Jul 2008
NEWARK, N.J., July 2, 2008 – Acquiring carbon offsets is an essential component for reducing global warming. As more organizations and businesses start trading in carbon offsets, the need for accurate measurement of carbon emissions becomes increasingly important.

A new ultra-sensitive laser-assisted ratio analyzer (LARA) is capable of measuring even slight changes in carbon 14 (C-14), an isotope of carbon.

Developed by Dr. Daniel Murnick, professor of physics at Rutgers University, along with research associate Ozgur Dogru and graduate student Erhan Ilkmen, the technology measures small changes in C-14, which better determines how much carbon dioxide is being released into the atmosphere.

Currently, measuring such small changes in C-14 requires using an accelerator mass spectrometer (AMS), which is expansive in size and requires a sample size of at least a milligram. The ultra-sensitive LARA spectrometer, developed by Murnick and his team, fits on a laboratory bench, is easier to operate and can measure samples as small as a tenth of a milligram.

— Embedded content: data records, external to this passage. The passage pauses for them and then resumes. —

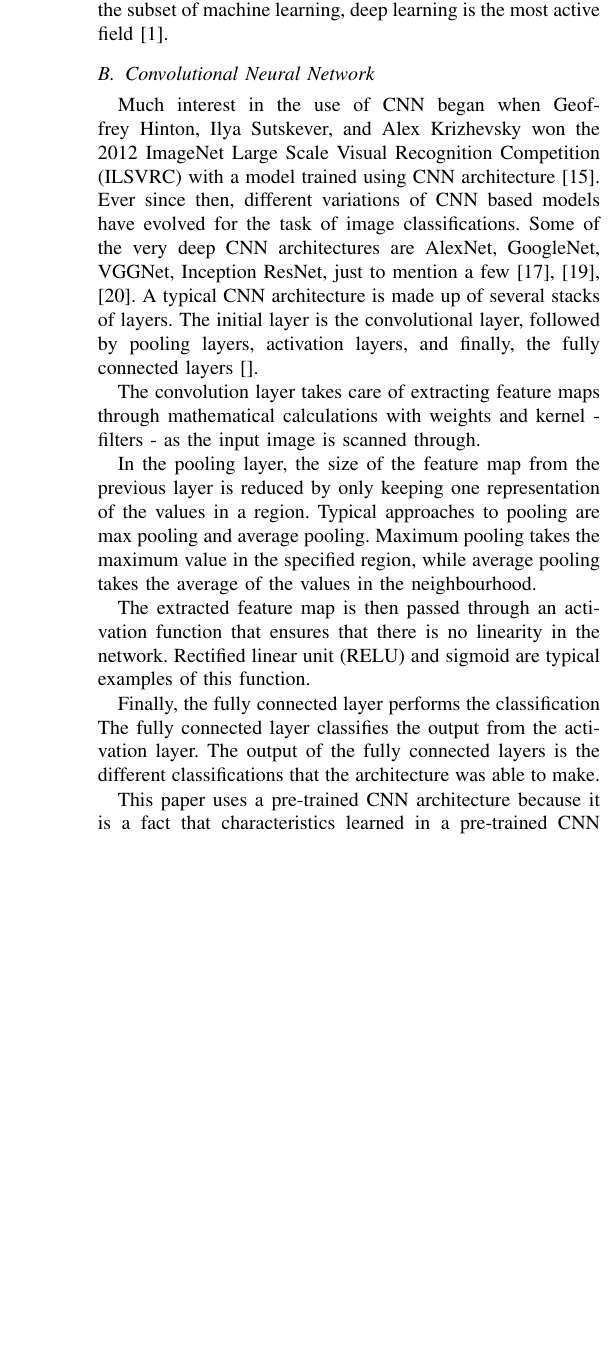
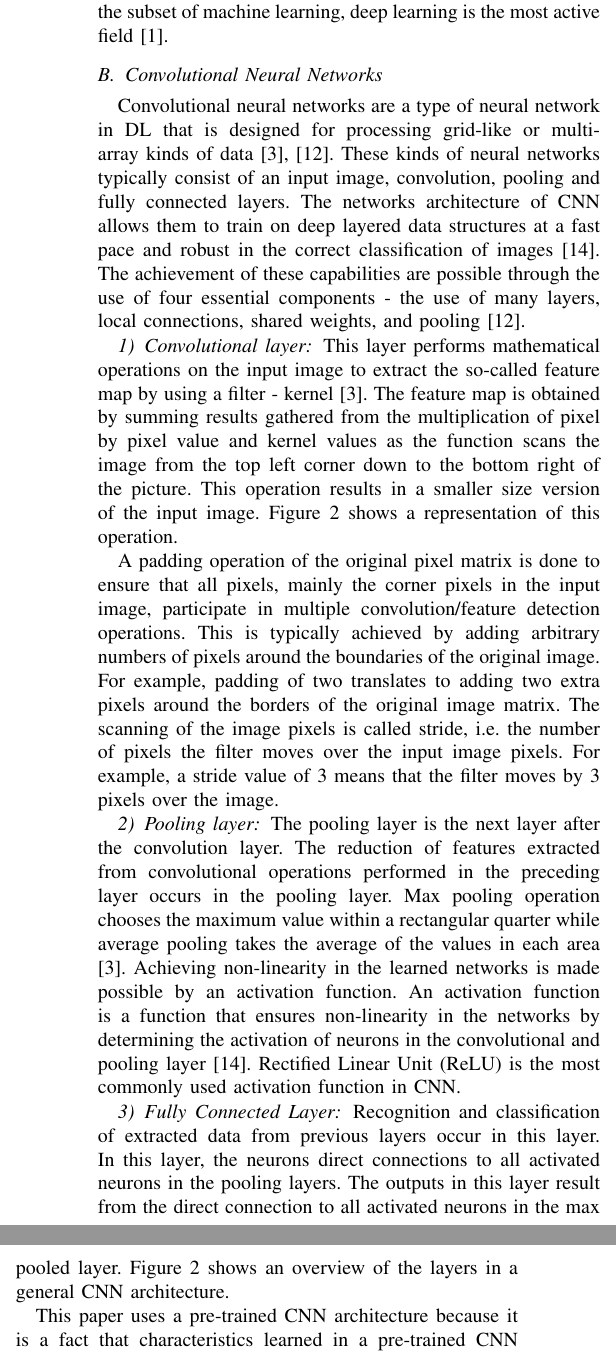
Before and after one commit to neyoalao/plant_recognition, a LaTeX paper (plant_recognition.tex): part of one column of page 2 of 3 before the commit and two parts of the columns of page 2 of 3 after it, the two joined at a grey line, cut so that both start at the same text, the shorter picture padded with empty space. Compiled offline with pdfLaTeX; a missing font is replaced by an installed copy or a similar font; a LaTeX package or settings file that is missing is left out.

Commit message:
CNN explanation re-done

```diff
--- a/plant_recognition.tex
+++ b/plant_recognition.tex
@@ -72,17 +72,24 @@ Currently, deep learning methods, particularly CNN, are used to classify plants
 Deep learning is a model to learning for computers that have some of its bases on the understanding of how the human brain learns complex and straightforward things \cite{wang2017origin}.
 Out of the subset of machine learning, deep learning is the most active field \cite{angermueller2016deep}.
 
-\subsection{Convolutional Neural Network}
-Much interest in the use of CNN began when Geoffrey Hinton, Ilya Sutskever, and Alex Krizhevsky won the 2012 ImageNet Large Scale Visual Recognition Competition (ILSVRC) with a model trained using CNN architecture \cite{russakovsky2015imagenet}. Ever since then, different variations of CNN based models have evolved for the task of image classifications. Some of the very deep CNN architectures are AlexNet, GoogleNet, VGGNet, Inception ResNet, just to mention a few \cite{szegedy2013intriguing, simonyan2014very, szegedy2017inception}. A typical CNN architecture is made up of several stacks of layers. The initial layer is the convolutional layer, followed by pooling layers, activation layers, and finally, the fully connected layers \cite{}.
+\subsection{Convolutional Neural Networks}
+Convolutional neural networks are a type of neural network in DL that is designed for processing grid-like or multi-array kinds of data \cite{lecun2015deep,goodfellow2016deep}. These kinds of neural networks typically consist of an input image, convolution, pooling and fully connected layers. The networks architecture of CNN allows them to train on deep layered data structures at a fast pace and robust in the correct classification of images \cite{nielsen2015neural}. The achievement of these capabilities are possible through the use of four essential components - the use of many layers, local connections, shared weights, and pooling \cite{lecun2015deep}.
 
-The convolution layer takes care of extracting feature maps through mathematical calculations with weights and kernel - filters - as the input image is scanned through.
+\subsubsection{Convolutional layer}
+This layer performs mathematical operations on the input image to extract the so-called feature map by using a filter - kernel \cite{goodfellow2016deep}. The feature map is obtained by summing results gathered from the multiplication of pixel by pixel value and kernel values as the function scans the image from the top left corner down to the bottom right of the picture. This operation results in a smaller size version of the input image. Figure 2 shows a representation of this operation.
 
-In the pooling layer, the size of the feature map from the previous layer is reduced by only keeping one representation of the values in a region. Typical approaches to pooling are max pooling and average pooling. Maximum pooling takes the maximum value in the specified region, while average pooling takes the average of the values in the neighbourhood.
+A padding operation of the original pixel matrix is done to ensure that all pixels, mainly the corner pixels in the input image, participate in multiple convolution/feature detection operations. This is typically achieved by adding arbitrary numbers of pixels around the boundaries of the original image. For example, padding of two translates to adding two extra pixels around the borders of the original image matrix. The scanning of the image pixels is called stride, i.e. the number of pixels the filter moves over the input image pixels. For example, a stride value of 3 means that the filter moves by 3 pixels over the image.
 
-The extracted feature map is then passed through an activation function that ensures that there is no linearity in the network. Rectified linear unit (RELU) and sigmoid are typical examples of this function.
 
-Finally, the fully connected layer performs the classification
-The fully connected layer classifies the output from the activation layer. The output of the fully connected layers is the different classifications that the architecture was able to make.
+\subsubsection{Pooling layer}
+The pooling layer is the next layer after the convolution layer. The reduction of features extracted from convolutional operations performed in the preceding layer occurs in the pooling layer. Max pooling operation chooses the maximum value within a rectangular quarter while average pooling takes the average of the values in each area \cite{goodfellow2016deep}.
+Achieving non-linearity in the learned networks is made possible by an activation function.
+An activation function is a function that ensures non-linearity in the networks by determining the activation of neurons in the convolutional and pooling layer \cite{nielsen2015neural}. Rectified Linear Unit (ReLU) is the most commonly used activation function in CNN.
+
+
+
+\subsubsection{Fully Connected Layer}
+Recognition and classification of extracted data from previous layers occur in this layer. In this layer, the neurons direct connections to all activated neurons in the pooling layers. The outputs in this layer result from the direct connection to all activated neurons in the max pooled layer. Figure 2 shows an overview of the layers in a general CNN architecture.
 
 This paper uses a pre-trained CNN architecture because it is a fact that characteristics learned in a pre-trained CNN model on large datasets can be fine-tuned for a totally new task \cite{}. Likewise, there is not enough diversity in the dataset for training a CNN model from scratch. Hence the reason for resolving to a pre-trained CNN architecture - AlexNet and ResNet.
 
```
Also changed, not shown: references.bib (+25 -0 lines), plant_recognition.pdf.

There are several applications for which the LARA can be used. For example, because C-14 makes up such a small part of the atmosphere, it is an ideal indicator for monitoring carbon emissions. By measuring tiny changes in its presence, it is possible to determine how much carbon dioxide is coming from fossil fuels and its storage time in the environment, explains Murnick.

This laser spectrometer can also be used to measure C-14 for drug analysis. C-14 is used in the early stages of drug development to determine how a drug is metabolized in the body, where it goes and whether it breaks down before it can be effective.

Because it can  measure such small samples, the LARA also makes microdosing possible in the drug development process. Microdosing allows for fewer C-14 tracers and smaller drug doses while still allowing individual response to be determined.

“Due to the expense and complexity of AMS technology, it is not often used at present,” explains Murnick. “What we have invented is a way to make high sensitivity measurements with small sample sizes routine in the drug development process.”

Along with its potential applications in drug testing and environmental monitoring, the spectrometer can also be used in carbon dating. In carbon dating, the age of organic remains is determined by measuring the amount of C-14 remaining since the death of the organism. Current techniques, however, require a relatively significant sample size to date them.

“In archeology, the finds are often very small samples and sometimes too small to allow for traditional carbon dating,” says Murnick. “Our equipment can eliminate that problem. We also hope to eventually miniaturize the equipment so it can be used on site.”

Rutgers has applied for a patent for the LARA technology. Rutgers currently holds 12 patents for technology developed by Murnick, including laser-based equipment he has developed for detecting C-13. Included among those inventions is a laser-assisted ratio analyzer breath test system that detects the bacterium that causes most stomach and intestinal ulcers, which was presented with a Thomas Alva Edison Patent Award by the Research and Development Council of New Jersey.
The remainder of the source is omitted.